As we begin a new year of The New Yorker, it strikes me how little things have changed in 90 years, at least when it comes to human nature–wars and rumors of wars, celebrity gossip, the latest fads in music and fashion, fights over politics and religion. It’s all still with us. And yet, a person from 2015 would be seem like an extraterrestrial in 1926.
January 1926 was still a year and a half away from Lindbergh’s Atlantic flight. Today we think so little of jumping on a plane that soars seven miles above the earth and whisks us anywhere in a matter of hours. In fact we mostly gripe about it. I like comedian Louis C.K.’s response to a man’s complaint about a runway delay: “What happened then, did you fly through the air like a bird, incredibly? Did you soar into the clouds, impossibly?…You’re sitting in a chair in the sky. You’re like a Greek myth right now.”
People in 1926 lived very differently (for better or worse), with far fewer distractions. No TV, only sporadic music on mono-tinny radios (or from mostly scratchy, hand-cranked records). Electric lights, but only if you lived in a city or town. The metropolis was noisy, but there was also silence.

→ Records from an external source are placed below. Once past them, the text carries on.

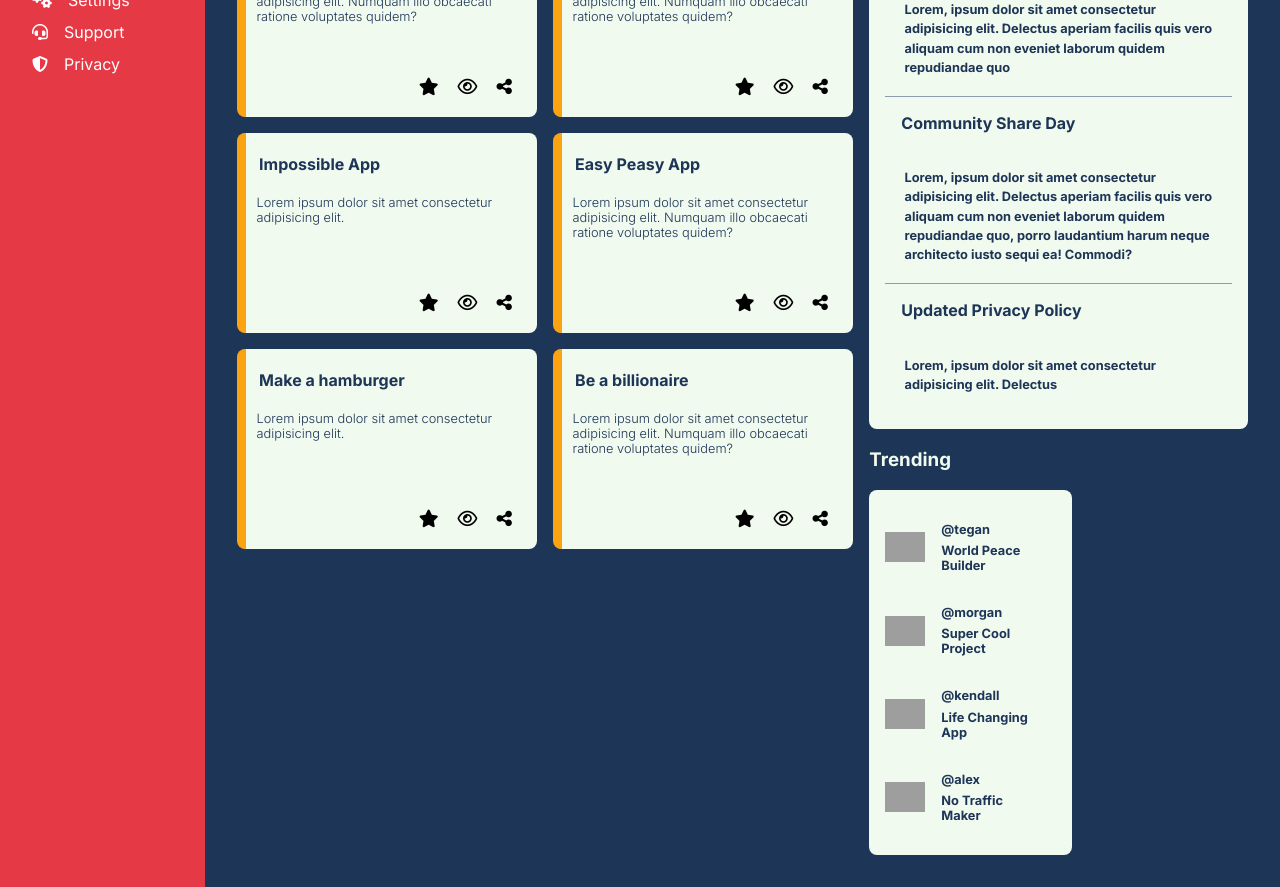
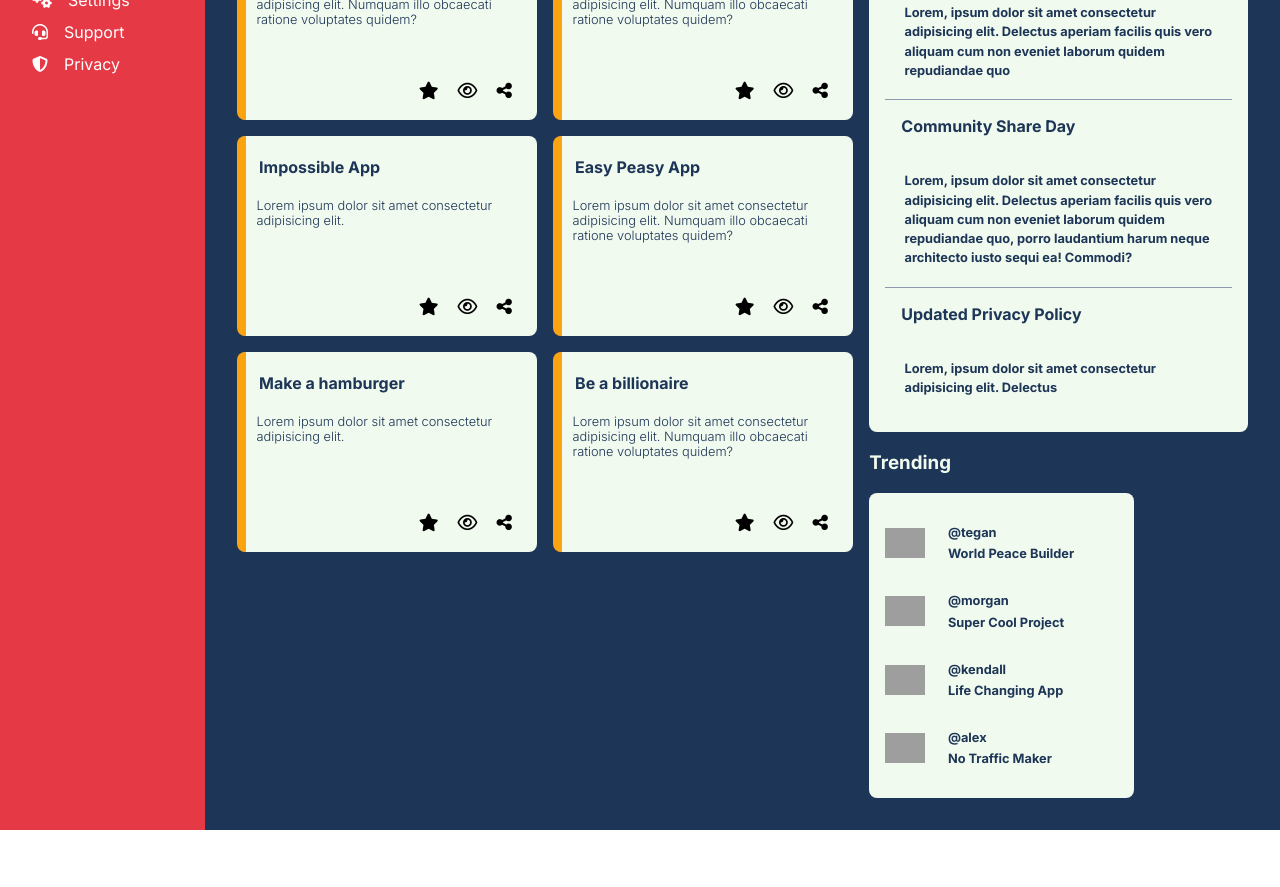
Before and after one commit to kebin20/admin-dashboard-new, a React (Create React App) app: page / in a window 1280 px wide. Shown: the part 320-1207 px from the top of the page. After the commit the page ends 1150 px from the top, so only its background shows below. Built offline with nearby package versions, Linux system fonts and the light colour scheme; grey boxes are pictures that could not be loaded.

Commit message:
Added box-sizing, fixed trending user sizing

```diff
--- a/components/Main/Main.css
+++ b/components/Main/Main.css
@@ -115,6 +115,6 @@ p.trending-project-name {
 
 @media (min-width: 800px) {
   .trending-users {
-    max-width: 45%;
+    max-width: 70%;
   }
 }
--- a/style.css
+++ b/style.css
@@ -1,3 +1,7 @@
+* {
+  box-sizing: border-box;
+}
+
 body {
   margin: 0 auto;
   font-family: 'Inter', sans-serif;
```
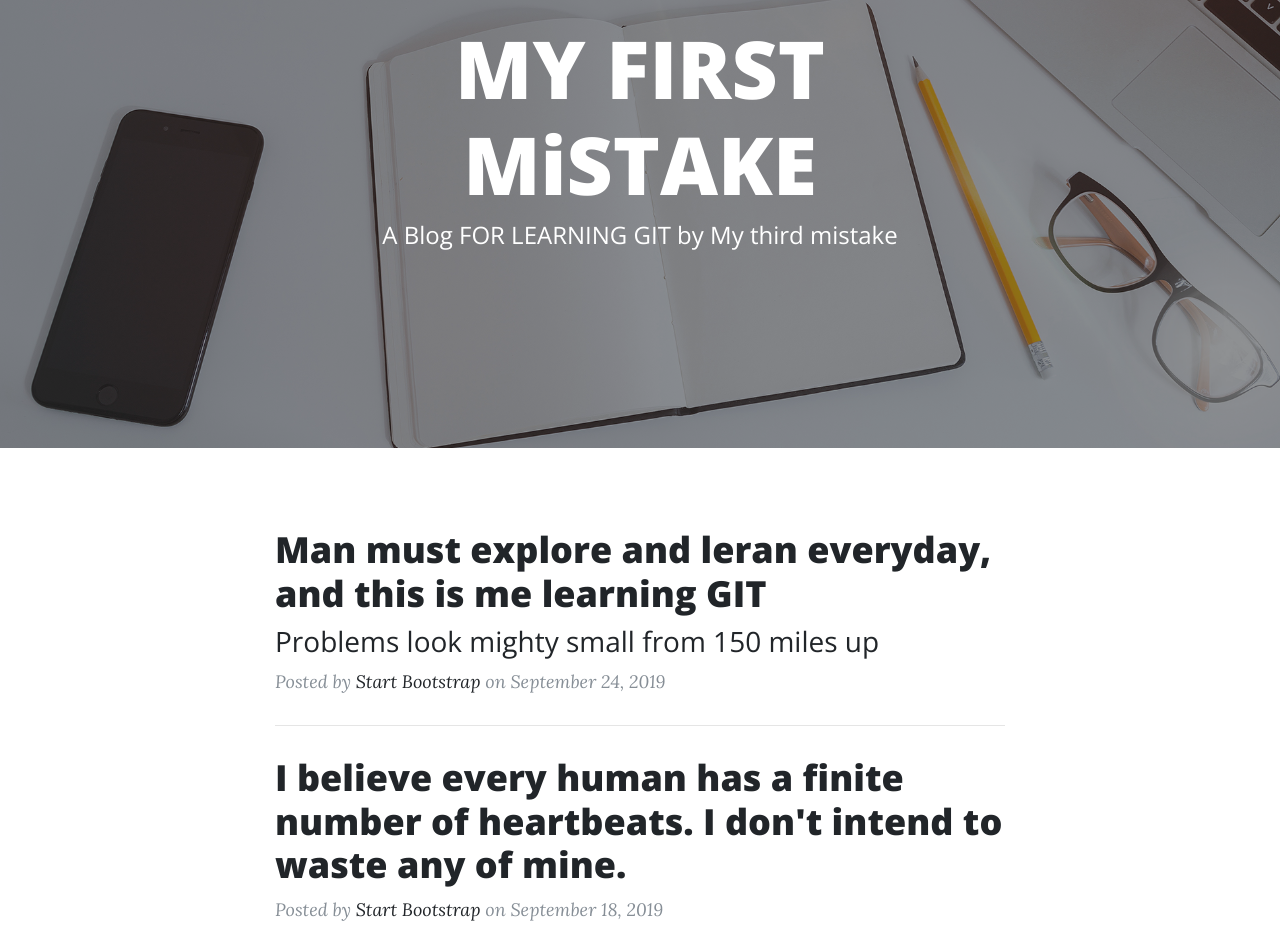
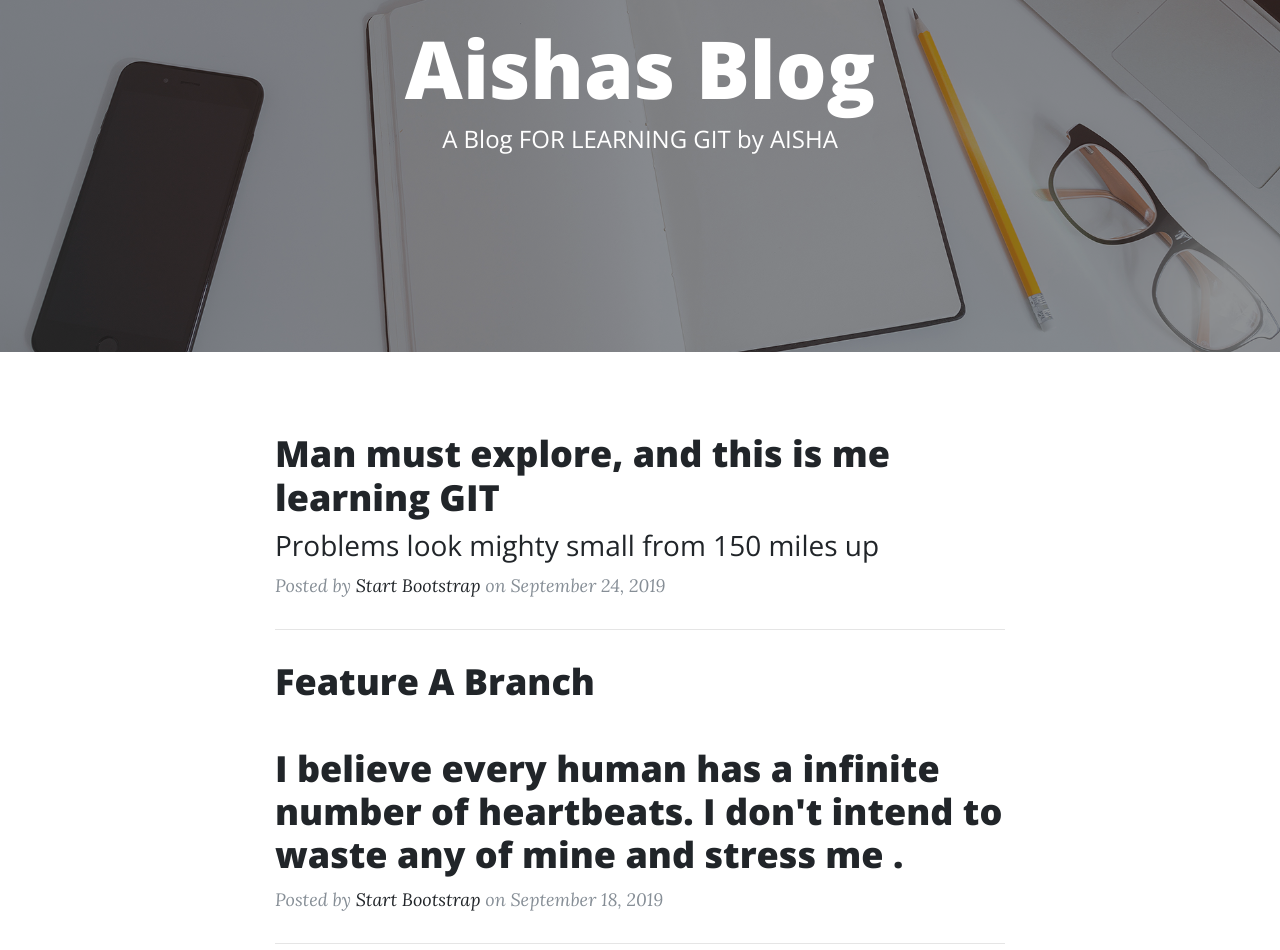
Before and after one commit to AISHAIFE/LearningGit, a website: page index.html in a window 1280 px wide. Shown: the part 180-1130 px from the top of the page. Drawn offline with nearby package versions, Linux system fonts and the light colour scheme.

Commit message:
Initial commit on feature A

```diff
--- a/index.html
+++ b/index.html
@@ -8,7 +8,7 @@
   <meta name="description" content="">
   <meta name="author" content="">
 
-  <title>GIT</title>
+  <title>BLOG</title>
 
   <!-- Bootstrap core CSS -->
   <link href="vendor/bootstrap/css/bootstrap.min.css" rel="stylesheet">
@@ -59,8 +59,8 @@
       <div class="row">
         <div class="col-lg-8 col-md-10 mx-auto">
           <div class="site-heading">
-            <h1>MY FIRST MiSTAKE</h1>
-            <span class="subheading">A Blog FOR LEARNING GIT by  My third mistake</span>
+            <h1>Aishas Blog</h1>
+            <span class="subheading">A Blog FOR LEARNING GIT by  AISHA</span>
           </div>
         </div>
       </div>
@@ -74,7 +74,7 @@
         <div class="post-preview">
           <a href="post.html">
             <h2 class="post-title">
-              Man must explore and leran everyday, and this is me learning GIT
+              Man must explore, and this is me learning GIT
             </h2>
             <h3 class="post-subtitle">
               Problems look mighty small from 150 miles up
@@ -88,7 +88,9 @@
         <div class="post-preview">
           <a href="post.html">
             <h2 class="post-title">
-              I believe every human has a finite number of heartbeats. I don't intend to waste any of mine.
+              Feature A Branch<br>
+              <br>
+              I believe every human has a infinite number of heartbeats. I don't intend to waste any of mine and stress me .
             </h2>
           </a>
           <p class="post-meta">Posted by
```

No cellphones or earphones, no CNN or ESPN blaring from every vertical surface. Your health? Forget it. Going to the dentist, regardless of your station in life, was a chamber of horrors. Ditto the doctor. Ever look at an antique doctor’s bag? Just some brown bottles, weird clamps and a saw. Penicillin wouldn’t be discovered until 1928, and for some reason lots of people died back then of peritonitis. It would claim both Rudolph Valentino and Harry Houdini in 1926. Finally, if you lived in 1926 you probably thought The War to End All Wars was just that. Only a few of the very sage saw the annihilation yet to come.
I titled this edition “Fun in the Sun” because the Jan. 2 issue opens with back-to-back ads enticing freezing New Yorkers to go south for the winter:
These were boom years for places like Miami Beach, formerly a quiet backwater but fast becoming a popular vacation getaway for New Yorkers and other Northeasterners. During the 1920s many wealthy industrialists from the north and Midwest also built their winter homes there.
In other items, the “Reporter at Large” Morris Markey commented on the death of Frank Munsey, American newspaper and magazine publisher. Munsey had a reputation for extreme frugality and was widely disliked by employees who blamed him for their “shoddy recompense.” Munsey is credited with the idea of using new high-speed printing presses to print cheap, ragged pulp magazines, especially for working-class readers. Magazines such as Munsey and Argosy werefilled with various genres of action and adventure fiction.
Morris Markey wrote that Munsey would fire people on a whim for reasons that included being left-handed, too old, too young, or too fat. During his ownership of the New York Sun, Munsey gave “a peremptory order that all fat men, being inefficient and probably lazy, be expelled from the Sun staff.” Markey was no fan of Munsey as is clear in this excerpt:
Theodore Shane continued to be disappointed with films coming out of Hollywood. He described Norma Shearer’s latest picture His Secretary as “poor.”
The film was about a humble stenographer who suddenly transforms into a ravishing sex symbol, a “Cinderella theme” that Shane believed had been thoroughly worn out by the actress. He was also underwhelmed by the return to the screen of William S. Hart, once a big star of the early silents.
I have written several entries about the changing face of Fifth Avenue (the old mansions being destroyed, that is). Here is Robert Benchley’s take on the subject:
To close, an illustrated feature by Helen Hokinson, once again showing us how a college student of the 1920s looks (to my eyes anyway) as ancient and remote as a mastodon: